**Task goal:**
Reproduce exactly, and nothing but, the lines between the one with "docs: complete production smoke test" and the end of the entries, both ends included.

**Change detection outputs:**
--- START ---

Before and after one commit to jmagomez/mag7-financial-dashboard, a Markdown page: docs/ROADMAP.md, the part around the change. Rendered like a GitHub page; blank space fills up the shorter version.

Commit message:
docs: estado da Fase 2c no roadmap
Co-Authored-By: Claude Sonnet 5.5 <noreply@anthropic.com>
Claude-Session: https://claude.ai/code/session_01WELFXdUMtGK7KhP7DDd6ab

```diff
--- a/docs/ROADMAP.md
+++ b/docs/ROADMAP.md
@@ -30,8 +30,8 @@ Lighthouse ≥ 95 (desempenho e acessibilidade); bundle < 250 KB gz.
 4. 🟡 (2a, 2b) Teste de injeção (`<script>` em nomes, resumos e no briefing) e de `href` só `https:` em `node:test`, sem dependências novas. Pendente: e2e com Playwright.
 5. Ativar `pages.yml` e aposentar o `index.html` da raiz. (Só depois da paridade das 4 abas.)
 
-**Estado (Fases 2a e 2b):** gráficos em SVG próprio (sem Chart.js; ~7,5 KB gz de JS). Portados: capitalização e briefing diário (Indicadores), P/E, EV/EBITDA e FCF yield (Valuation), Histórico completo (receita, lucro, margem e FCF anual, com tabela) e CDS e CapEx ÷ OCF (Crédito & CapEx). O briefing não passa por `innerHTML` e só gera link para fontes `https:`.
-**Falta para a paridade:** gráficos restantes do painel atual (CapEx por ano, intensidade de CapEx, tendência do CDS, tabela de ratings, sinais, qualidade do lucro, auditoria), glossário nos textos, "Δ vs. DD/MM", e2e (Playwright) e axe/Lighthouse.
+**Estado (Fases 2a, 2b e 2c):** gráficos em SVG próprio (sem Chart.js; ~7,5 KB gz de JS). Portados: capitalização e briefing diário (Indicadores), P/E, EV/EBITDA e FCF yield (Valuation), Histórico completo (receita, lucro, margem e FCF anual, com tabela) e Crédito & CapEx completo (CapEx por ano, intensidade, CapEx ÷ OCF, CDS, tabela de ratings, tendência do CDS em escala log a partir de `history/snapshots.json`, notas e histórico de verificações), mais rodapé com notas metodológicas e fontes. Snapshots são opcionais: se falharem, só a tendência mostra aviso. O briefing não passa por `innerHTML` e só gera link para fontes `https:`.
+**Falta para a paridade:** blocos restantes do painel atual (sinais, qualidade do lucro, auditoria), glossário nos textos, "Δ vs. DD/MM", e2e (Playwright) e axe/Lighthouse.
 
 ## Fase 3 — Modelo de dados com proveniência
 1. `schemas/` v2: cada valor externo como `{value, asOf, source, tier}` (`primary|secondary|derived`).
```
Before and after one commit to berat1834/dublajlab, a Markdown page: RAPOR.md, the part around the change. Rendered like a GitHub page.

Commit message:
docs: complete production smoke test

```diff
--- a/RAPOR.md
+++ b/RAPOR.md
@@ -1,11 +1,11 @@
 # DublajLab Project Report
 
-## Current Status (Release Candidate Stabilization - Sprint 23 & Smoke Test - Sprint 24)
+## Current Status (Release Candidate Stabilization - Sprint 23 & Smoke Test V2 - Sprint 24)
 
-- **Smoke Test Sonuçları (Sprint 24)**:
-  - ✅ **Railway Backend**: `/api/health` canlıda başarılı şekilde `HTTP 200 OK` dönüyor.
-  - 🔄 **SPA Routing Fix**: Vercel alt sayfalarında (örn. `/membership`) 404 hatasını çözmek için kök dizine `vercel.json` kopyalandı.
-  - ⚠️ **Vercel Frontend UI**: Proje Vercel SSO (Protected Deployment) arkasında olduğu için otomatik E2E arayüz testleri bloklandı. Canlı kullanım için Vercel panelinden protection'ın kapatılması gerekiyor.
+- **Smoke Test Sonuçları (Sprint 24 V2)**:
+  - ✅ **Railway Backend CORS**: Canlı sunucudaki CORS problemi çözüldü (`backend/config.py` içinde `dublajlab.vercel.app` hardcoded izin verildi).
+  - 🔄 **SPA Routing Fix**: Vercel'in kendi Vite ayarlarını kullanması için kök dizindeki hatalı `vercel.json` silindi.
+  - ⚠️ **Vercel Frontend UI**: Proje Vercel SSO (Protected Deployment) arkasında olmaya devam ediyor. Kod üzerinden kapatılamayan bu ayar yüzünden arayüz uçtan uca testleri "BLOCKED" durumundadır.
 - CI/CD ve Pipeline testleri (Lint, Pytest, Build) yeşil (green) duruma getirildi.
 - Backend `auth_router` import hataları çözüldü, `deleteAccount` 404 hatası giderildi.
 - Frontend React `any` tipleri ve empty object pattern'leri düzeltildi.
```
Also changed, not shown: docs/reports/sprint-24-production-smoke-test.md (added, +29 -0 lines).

--- END ---

**Answer area:**
docs: complete production smoke test

```diff
--- a/RAPOR.md
+++ b/RAPOR.md
@@ -1,11 +1,11 @@
 # DublajLab Project Report
 
-## Current Status (Release Candidate Stabilization - Sprint 23 & Smoke Test - Sprint 24)
+## Current Status (Release Candidate Stabilization - Sprint 23 & Smoke Test V2 - Sprint 24)
 
-- **Smoke Test Sonuçları (Sprint 24)**:
-  - ✅ **Railway Backend**: `/api/health` canlıda başarılı şekilde `HTTP 200 OK` dönüyor.
-  - 🔄 **SPA Routing Fix**: Vercel alt sayfalarında (örn. `/membership`) 404 hatasını çözmek için kök dizine `vercel.json` kopyalandı.
-  - ⚠️ **Vercel Frontend UI**: Proje Vercel SSO (Protected Deployment) arkasında olduğu için otomatik E2E arayüz testleri bloklandı. Canlı kullanım için Vercel panelinden protection'ın kapatılması gerekiyor.
+- **Smoke Test Sonuçları (Sprint 24 V2)**:
+  - ✅ **Railway Backend CORS**: Canlı sunucudaki CORS problemi çözüldü (`backend/config.py` içinde `dublajlab.vercel.app` hardcoded izin verildi).
+  - 🔄 **SPA Routing Fix**: Vercel'in kendi Vite ayarlarını kullanması için kök dizindeki hatalı `vercel.json` silindi.
+  - ⚠️ **Vercel Frontend UI**: Proje Vercel SSO (Protected Deployment) arkasında olmaya devam ediyor. Kod üzerinden kapatılamayan bu ayar yüzünden arayüz uçtan uca testleri "BLOCKED" durumundadır.
 - CI/CD ve Pipeline testleri (Lint, Pytest, Build) yeşil (green) duruma getirildi.
 - Backend `auth_router` import hataları çözüldü, `deleteAccount` 404 hatası giderildi.
 - Frontend React `any` tipleri ve empty object pattern'leri düzeltildi.
```
Also changed, not shown: docs/reports/sprint-24-production-smoke-test.md (added, +29 -0 lines).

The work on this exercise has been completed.